WHAT TO PRODUCE
In the listing below, find each line containing "Subqueries" and report it.

PROVIDED DATA
● ● ● ● ● ● ●

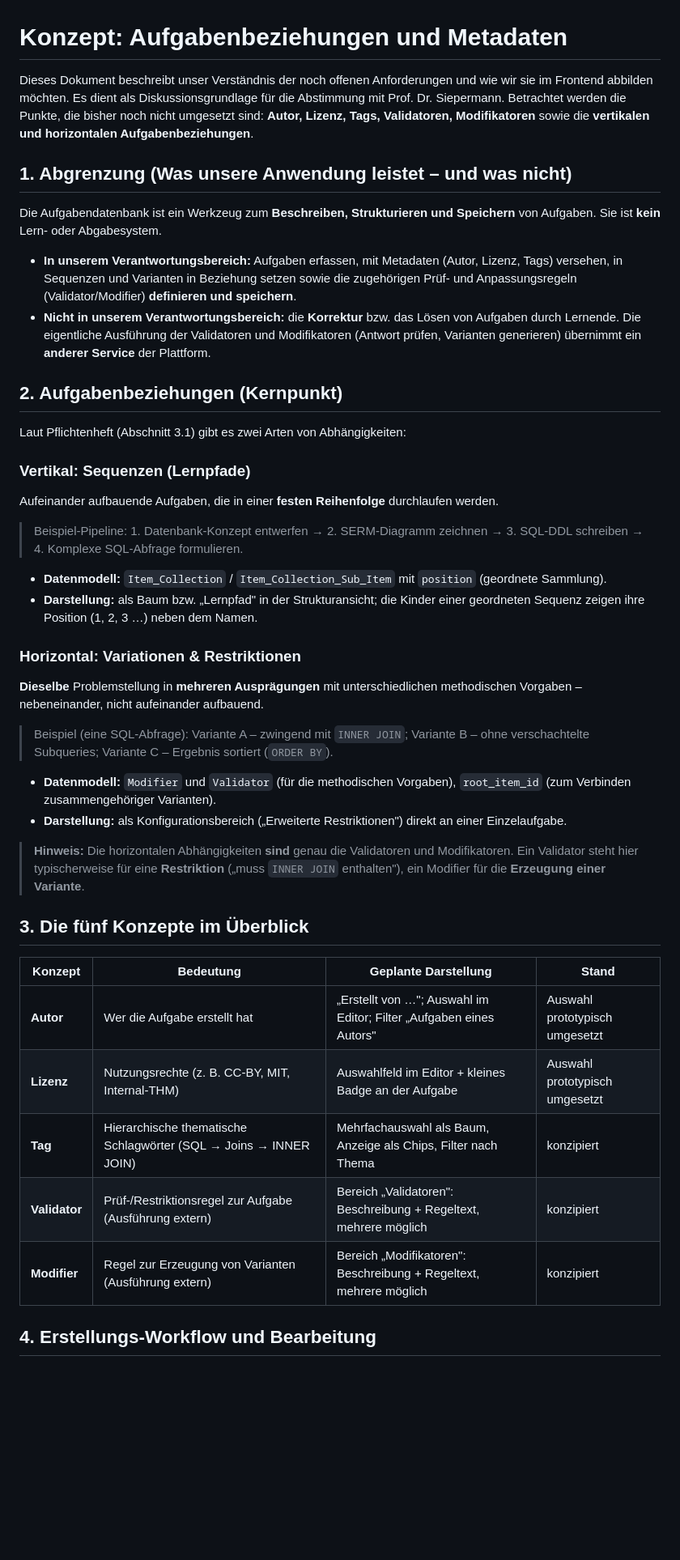
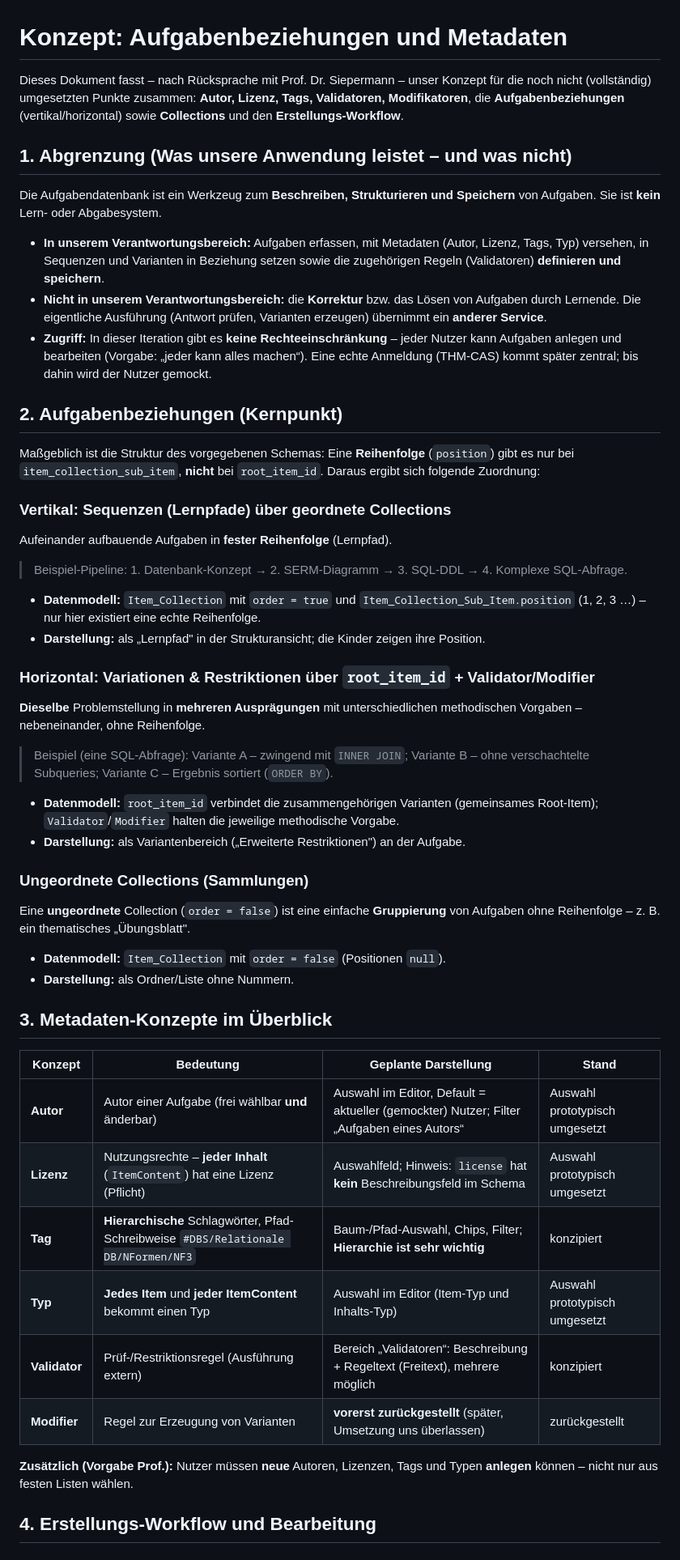
Before and after one commit to Giovanna-creator/PWI-Aufgabendatenbank, a Markdown page: docs/konzept-aufgabenbeziehungen-und-metadaten.md, the part around one of its changes. Shown at 81% size. Rendered like a GitHub page; blank space fills up the shorter version.

```diff
--- a/docs/konzept-aufgabenbeziehungen-und-metadaten.md
+++ b/docs/konzept-aufgabenbeziehungen-und-metadaten.md
@@ -1,67 +1,76 @@
 # Konzept: Aufgabenbeziehungen und Metadaten
 
-Dieses Dokument beschreibt unser Verständnis der noch offenen Anforderungen und wie
-wir sie im Frontend abbilden möchten. Es dient als Diskussionsgrundlage für die
-Abstimmung mit Prof. Dr. Siepermann. Betrachtet werden die Punkte, die bisher noch
-nicht umgesetzt sind: **Autor, Lizenz, Tags, Validatoren, Modifikatoren** sowie die
-**vertikalen und horizontalen Aufgabenbeziehungen**.
+Dieses Dokument fasst – nach Rücksprache mit Prof. Dr. Siepermann – unser Konzept für
+die noch nicht (vollständig) umgesetzten Punkte zusammen: **Autor, Lizenz, Tags,
+Validatoren, Modifikatoren**, die **Aufgabenbeziehungen** (vertikal/horizontal) sowie
+**Collections** und den **Erstellungs-Workflow**.
 
 ## 1. Abgrenzung (Was unsere Anwendung leistet – und was nicht)
 
 Die Aufgabendatenbank ist ein Werkzeug zum **Beschreiben, Strukturieren und Speichern**
 von Aufgaben. Sie ist **kein** Lern- oder Abgabesystem.
 
-- **In unserem Verantwortungsbereich:** Aufgaben erfassen, mit Metadaten (Autor,
-  Lizenz, Tags) versehen, in Sequenzen und Varianten in Beziehung setzen sowie die
-  zugehörigen Prüf- und Anpassungsregeln (Validator/Modifier) **definieren und
-  speichern**.
+- **In unserem Verantwortungsbereich:** Aufgaben erfassen, mit Metadaten (Autor, Lizenz,
+  Tags, Typ) versehen, in Sequenzen und Varianten in Beziehung setzen sowie die
+  zugehörigen Regeln (Validatoren) **definieren und speichern**.
 - **Nicht in unserem Verantwortungsbereich:** die **Korrektur** bzw. das Lösen von
-  Aufgaben durch Lernende. Die eigentliche Ausführung der Validatoren und Modifikatoren
-  (Antwort prüfen, Varianten generieren) übernimmt ein **anderer Service** der
-  Plattform.
+  Aufgaben durch Lernende. Die eigentliche Ausführung (Antwort prüfen, Varianten
+  erzeugen) übernimmt ein **anderer Service**.
+- **Zugriff:** In dieser Iteration gibt es **keine Rechteeinschränkung** – jeder Nutzer
+  kann Aufgaben anlegen und bearbeiten (Vorgabe: „jeder kann alles machen“). Eine echte
+  Anmeldung (THM-CAS) kommt später zentral; bis dahin wird der Nutzer gemockt.
 
 ## 2. Aufgabenbeziehungen (Kernpunkt)
 
-Laut Pflichtenheft (Abschnitt 3.1) gibt es zwei Arten von Abhängigkeiten:
+Maßgeblich ist die Struktur des vorgegebenen Schemas: Eine **Reihenfolge** (`position`)
+gibt es nur bei `item_collection_sub_item`, **nicht** bei `root_item_id`. Daraus ergibt
+sich folgende Zuordnung:
 
-### Vertikal: Sequenzen (Lernpfade)
+### Vertikal: Sequenzen (Lernpfade) über geordnete Collections
 
-Aufeinander aufbauende Aufgaben, die in einer **festen Reihenfolge** durchlaufen werden.
+Aufeinander aufbauende Aufgaben in **fester Reihenfolge** (Lernpfad).
 
-> Beispiel-Pipeline: 1. Datenbank-Konzept entwerfen → 2. SERM-Diagramm zeichnen →
-> 3. SQL-DDL schreiben → 4. Komplexe SQL-Abfrage formulieren.
+> Beispiel-Pipeline: 1. Datenbank-Konzept → 2. SERM-Diagramm → 3. SQL-DDL →
+> 4. Komplexe SQL-Abfrage.
 
-- **Datenmodell:** `Item_Collection` / `Item_Collection_Sub_Item` mit `position`
-  (geordnete Sammlung).
-- **Darstellung:** als Baum bzw. „Lernpfad" in der Strukturansicht; die Kinder einer
-  geordneten Sequenz zeigen ihre Position (1, 2, 3 …) neben dem Namen.
+- **Datenmodell:** `Item_Collection` mit `order = true` und
+  `Item_Collection_Sub_Item.position` (1, 2, 3 …) – nur hier existiert eine echte
+  Reihenfolge.
+- **Darstellung:** als „Lernpfad" in der Strukturansicht; die Kinder zeigen ihre Position.
 
-### Horizontal: Variationen & Restriktionen
+### Horizontal: Variationen & Restriktionen über `root_item_id` + Validator/Modifier
 
 **Dieselbe** Problemstellung in **mehreren Ausprägungen** mit unterschiedlichen
-methodischen Vorgaben – nebeneinander, nicht aufeinander aufbauend.
+methodischen Vorgaben – nebeneinander, ohne Reihenfolge.
 
-> Beispiel (eine SQL-Abfrage): Variante A – zwingend mit `INNER JOIN`; Variante B –
-> ohne verschachtelte Subqueries; Variante C – Ergebnis sortiert (`ORDER BY`).
+> Beispiel (eine SQL-Abfrage): Variante A – zwingend mit `INNER JOIN`; Variante B – ohne
+> verschachtelte Subqueries; Variante C – Ergebnis sortiert (`ORDER BY`).
 
-- **Datenmodell:** `Modifier` und `Validator` (für die methodischen Vorgaben), `root_item_id`
-  (zum Verbinden zusammengehöriger Varianten).
-- **Darstellung:** als Konfigurationsbereich („Erweiterte Restriktionen") direkt an einer
-  Einzelaufgabe.
+- **Datenmodell:** `root_item_id` verbindet die zusammengehörigen Varianten (gemeinsames
+  Root-Item); `Validator`/`Modifier` halten die jeweilige methodische Vorgabe.
+- **Darstellung:** als Variantenbereich („Erweiterte Restriktionen") an der Aufgabe.
 
-> **Hinweis:** Die horizontalen Abhängigkeiten **sind** genau die Validatoren und
-> Modifikatoren. Ein Validator steht hier typischerweise für eine **Restriktion**
-> („muss `INNER JOIN` enthalten"), ein Modifier für die **Erzeugung einer Variante**.
+### Ungeordnete Collections (Sammlungen)
 
-## 3. Die fünf Konzepte im Überblick
+Eine **ungeordnete** Collection (`order = false`) ist eine einfache **Gruppierung** von
+Aufgaben ohne Reihenfolge – z. B. ein thematisches „Übungsblatt".
+
+- **Datenmodell:** `Item_Collection` mit `order = false` (Positionen `null`).
+- **Darstellung:** als Ordner/Liste ohne Nummern.
+
+## 3. Metadaten-Konzepte im Überblick
 
 | Konzept | Bedeutung | Geplante Darstellung | Stand |
 |---|---|---|---|
-| **Autor** | Wer die Aufgabe erstellt hat | „Erstellt von …"; Auswahl im Editor; Filter „Aufgaben eines Autors" | Auswahl prototypisch umgesetzt |
-| **Lizenz** | Nutzungsrechte (z. B. CC-BY, MIT, Internal-THM) | Auswahlfeld im Editor + kleines Badge an der Aufgabe | Auswahl prototypisch umgesetzt |
-| **Tag** | Hierarchische thematische Schlagwörter (SQL → Joins → INNER JOIN) | Mehrfachauswahl als Baum, Anzeige als Chips, Filter nach Thema | konzipiert |
-| **Validator** | Prüf-/Restriktionsregel zur Aufgabe (Ausführung extern) | Bereich „Validatoren": Beschreibung + Regeltext, mehrere möglich | konzipiert |
-| **Modifier** | Regel zur Erzeugung von Varianten (Ausführung extern) | Bereich „Modifikatoren": Beschreibung + Regeltext, mehrere möglich | konzipiert |
+| **Autor** | Autor einer Aufgabe (frei wählbar **und** änderbar) | Auswahl im Editor, Default = aktueller (gemockter) Nutzer; Filter „Aufgaben eines Autors“ | Auswahl prototypisch umgesetzt |
+| **Lizenz** | Nutzungsrechte – **jeder Inhalt** (`ItemContent`) hat eine Lizenz (Pflicht) | Auswahlfeld; Hinweis: `license` hat **kein** Beschreibungsfeld im Schema | Auswahl prototypisch umgesetzt |
+| **Tag** | **Hierarchische** Schlagwörter, Pfad-Schreibweise `#DBS/Relationale DB/NFormen/NF3` | Baum-/Pfad-Auswahl, Chips, Filter; **Hierarchie ist sehr wichtig** | konzipiert |
+| **Typ** | **Jedes Item** und **jeder ItemContent** bekommt einen Typ | Auswahl im Editor (Item-Typ und Inhalts-Typ) | Auswahl prototypisch umgesetzt |
+| **Validator** | Prüf-/Restriktionsregel (Ausführung extern) | Bereich „Validatoren“: Beschreibung + Regeltext (Freitext), mehrere möglich | konzipiert |
+| **Modifier** | Regel zur Erzeugung von Varianten | **vorerst zurückgestellt** (später, Umsetzung uns überlassen) | zurückgestellt |
+
+**Zusätzlich (Vorgabe Prof.):** Nutzer müssen **neue** Autoren, Lizenzen, Tags und Typen
+**anlegen** können – nicht nur aus festen Listen wählen.
 
 ## 4. Erstellungs-Workflow und Bearbeitung
 
```
Also changed, not shown: other parts of docs/konzept-aufgabenbeziehungen-und-metadaten.md (+47 -62 lines).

● ● ● ● ● ● ●

ANSWER FOR THIS EXERCISE
-> ohne verschachtelte Subqueries; Variante C – Ergebnis sortiert (`ORDER BY`).
+> verschachtelte Subqueries; Variante C – Ergebnis sortiert (`ORDER BY`).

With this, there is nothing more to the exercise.